▶ [Front-end code edit data]:
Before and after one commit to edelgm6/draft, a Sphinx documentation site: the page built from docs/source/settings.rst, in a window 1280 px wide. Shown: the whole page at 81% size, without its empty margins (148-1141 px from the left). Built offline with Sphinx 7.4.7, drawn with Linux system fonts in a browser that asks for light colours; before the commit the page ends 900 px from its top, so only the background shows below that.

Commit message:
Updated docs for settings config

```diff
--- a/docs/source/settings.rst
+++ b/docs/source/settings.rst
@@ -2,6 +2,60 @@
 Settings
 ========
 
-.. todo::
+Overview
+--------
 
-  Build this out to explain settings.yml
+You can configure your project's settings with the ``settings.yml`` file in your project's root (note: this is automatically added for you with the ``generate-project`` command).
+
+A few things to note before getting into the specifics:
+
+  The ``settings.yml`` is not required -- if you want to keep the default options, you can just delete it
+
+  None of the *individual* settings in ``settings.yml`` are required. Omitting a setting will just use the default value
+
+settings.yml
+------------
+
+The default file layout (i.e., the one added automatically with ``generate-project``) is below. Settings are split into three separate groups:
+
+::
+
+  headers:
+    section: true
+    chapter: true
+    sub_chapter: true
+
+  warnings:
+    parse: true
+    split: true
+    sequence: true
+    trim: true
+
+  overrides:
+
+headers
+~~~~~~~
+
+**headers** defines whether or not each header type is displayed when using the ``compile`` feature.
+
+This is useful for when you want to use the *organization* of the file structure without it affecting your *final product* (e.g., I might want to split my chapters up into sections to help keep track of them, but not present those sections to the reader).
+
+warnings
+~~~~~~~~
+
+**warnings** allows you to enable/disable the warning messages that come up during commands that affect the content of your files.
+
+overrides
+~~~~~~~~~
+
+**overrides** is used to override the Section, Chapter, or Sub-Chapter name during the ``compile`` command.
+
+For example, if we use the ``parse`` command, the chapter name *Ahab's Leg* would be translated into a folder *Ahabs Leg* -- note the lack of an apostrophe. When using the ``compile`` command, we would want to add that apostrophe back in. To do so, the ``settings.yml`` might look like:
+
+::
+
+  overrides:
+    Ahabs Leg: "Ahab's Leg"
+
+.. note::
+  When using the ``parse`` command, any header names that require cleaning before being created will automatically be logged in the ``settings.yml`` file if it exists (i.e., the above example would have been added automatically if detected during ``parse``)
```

▶ [What the exercise asks]: From the records above, copy each line where the word "warnings" can be found.

▶ [Written reply]:
+  warnings:
+warnings
+**warnings** allows you to enable/disable the warning messages that come up during commands that affect the content of your files.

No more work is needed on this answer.